[Information provided Boundary: Start]

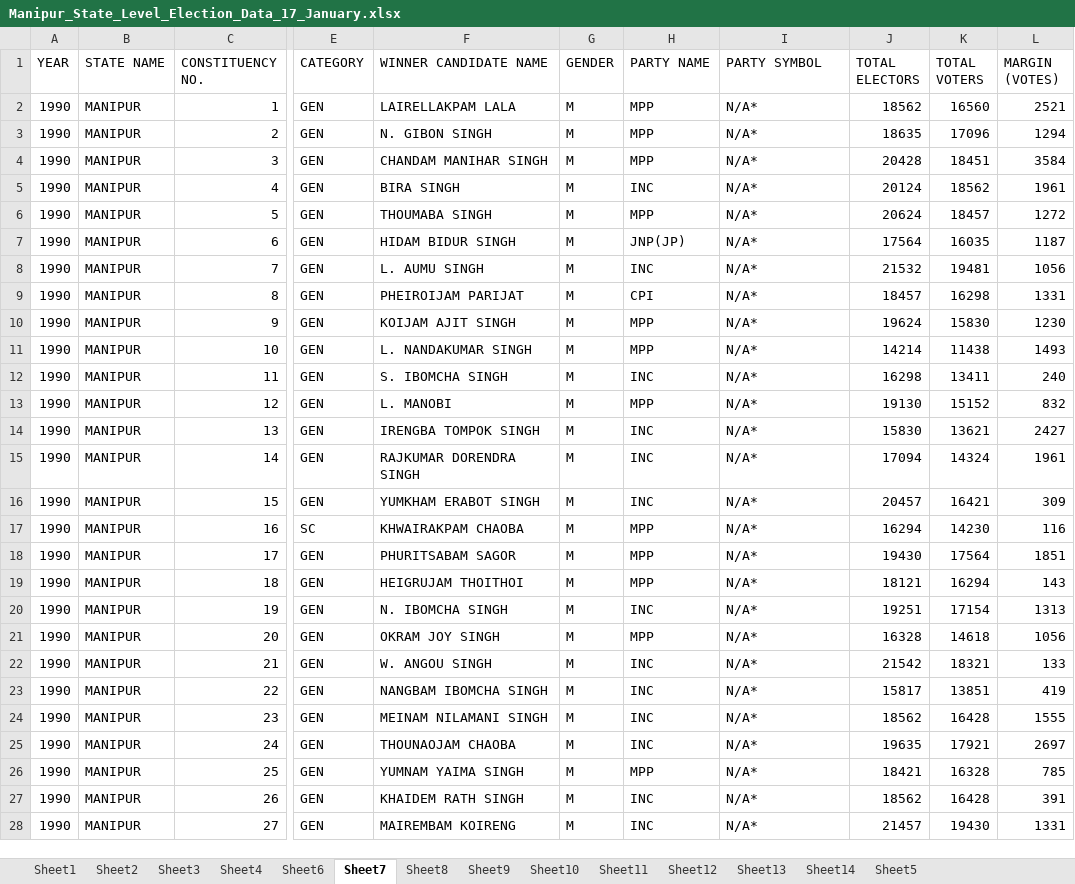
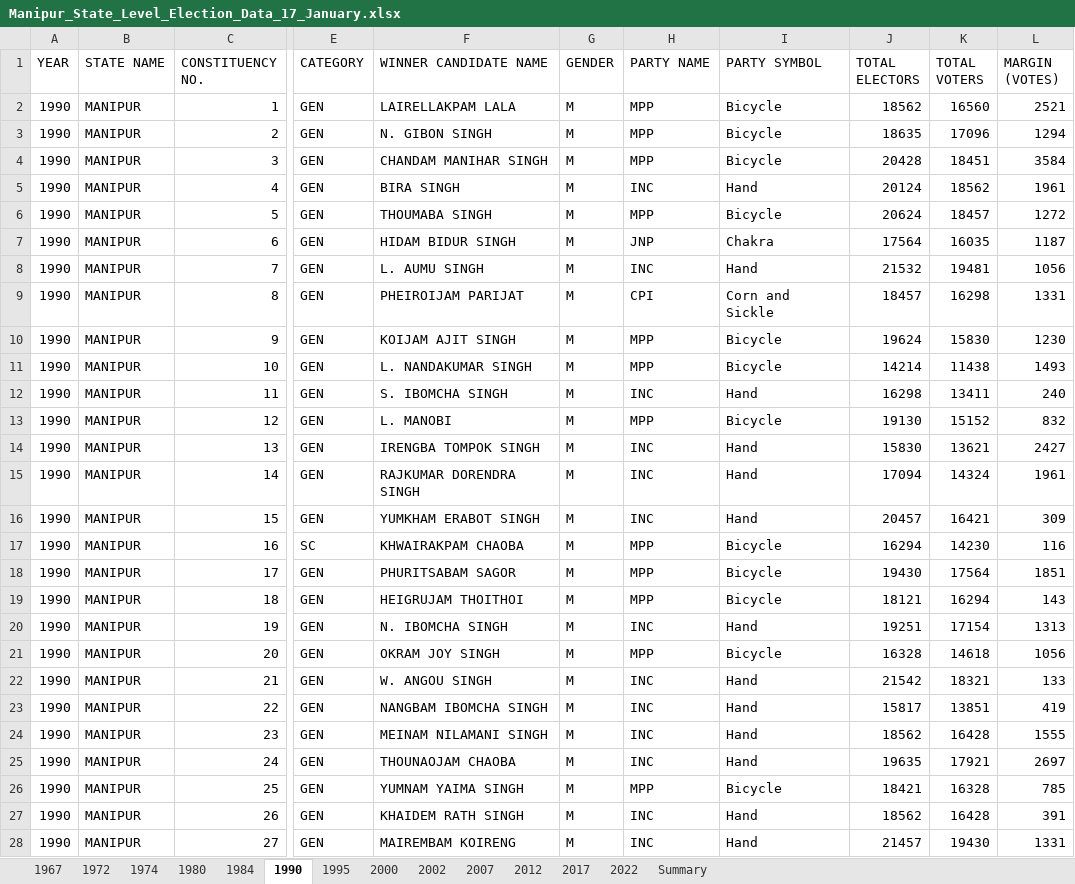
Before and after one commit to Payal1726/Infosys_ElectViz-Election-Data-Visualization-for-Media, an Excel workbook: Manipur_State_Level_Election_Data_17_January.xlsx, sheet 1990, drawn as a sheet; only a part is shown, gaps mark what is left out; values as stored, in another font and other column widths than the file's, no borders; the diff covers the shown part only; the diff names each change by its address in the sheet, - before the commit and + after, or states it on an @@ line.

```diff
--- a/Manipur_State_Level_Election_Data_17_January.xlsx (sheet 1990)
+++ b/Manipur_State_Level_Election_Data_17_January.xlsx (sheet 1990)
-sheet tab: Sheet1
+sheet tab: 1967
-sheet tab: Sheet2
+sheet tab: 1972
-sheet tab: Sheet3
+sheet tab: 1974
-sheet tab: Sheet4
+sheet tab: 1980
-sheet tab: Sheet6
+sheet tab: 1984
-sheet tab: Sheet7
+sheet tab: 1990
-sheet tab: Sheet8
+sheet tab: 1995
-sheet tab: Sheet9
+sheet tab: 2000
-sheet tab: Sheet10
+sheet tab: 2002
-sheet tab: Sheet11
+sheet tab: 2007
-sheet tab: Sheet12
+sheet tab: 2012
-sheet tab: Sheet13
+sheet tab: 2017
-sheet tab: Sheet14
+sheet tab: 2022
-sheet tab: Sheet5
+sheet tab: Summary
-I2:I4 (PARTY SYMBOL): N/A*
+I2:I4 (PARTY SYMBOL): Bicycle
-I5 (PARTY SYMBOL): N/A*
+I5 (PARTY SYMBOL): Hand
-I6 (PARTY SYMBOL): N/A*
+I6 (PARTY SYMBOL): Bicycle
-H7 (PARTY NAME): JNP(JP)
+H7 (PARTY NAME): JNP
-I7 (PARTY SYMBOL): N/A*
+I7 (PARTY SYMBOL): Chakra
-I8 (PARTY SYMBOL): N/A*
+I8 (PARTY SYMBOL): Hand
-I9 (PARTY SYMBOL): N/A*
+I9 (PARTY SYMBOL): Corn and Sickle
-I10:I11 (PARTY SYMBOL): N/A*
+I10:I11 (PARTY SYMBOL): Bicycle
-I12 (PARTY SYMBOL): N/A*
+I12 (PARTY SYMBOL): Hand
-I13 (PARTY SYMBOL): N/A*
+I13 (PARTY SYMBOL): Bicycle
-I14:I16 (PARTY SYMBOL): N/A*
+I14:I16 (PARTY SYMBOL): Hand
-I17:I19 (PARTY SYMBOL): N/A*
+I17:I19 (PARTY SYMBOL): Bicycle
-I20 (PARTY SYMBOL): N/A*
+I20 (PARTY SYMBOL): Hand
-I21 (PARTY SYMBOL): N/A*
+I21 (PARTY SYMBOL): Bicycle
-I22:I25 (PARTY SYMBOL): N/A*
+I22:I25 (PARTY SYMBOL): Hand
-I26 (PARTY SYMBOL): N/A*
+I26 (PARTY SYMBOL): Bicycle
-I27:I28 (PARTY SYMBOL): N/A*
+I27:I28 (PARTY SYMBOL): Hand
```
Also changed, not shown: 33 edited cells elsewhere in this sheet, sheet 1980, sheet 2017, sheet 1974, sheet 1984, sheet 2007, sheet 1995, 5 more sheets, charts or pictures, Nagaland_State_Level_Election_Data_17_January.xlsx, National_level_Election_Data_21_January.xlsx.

[Information provided Boundary: End]

About this task — Work through the records line by line and tally those holding "Hand". Reply with the number alone.

Response area — 7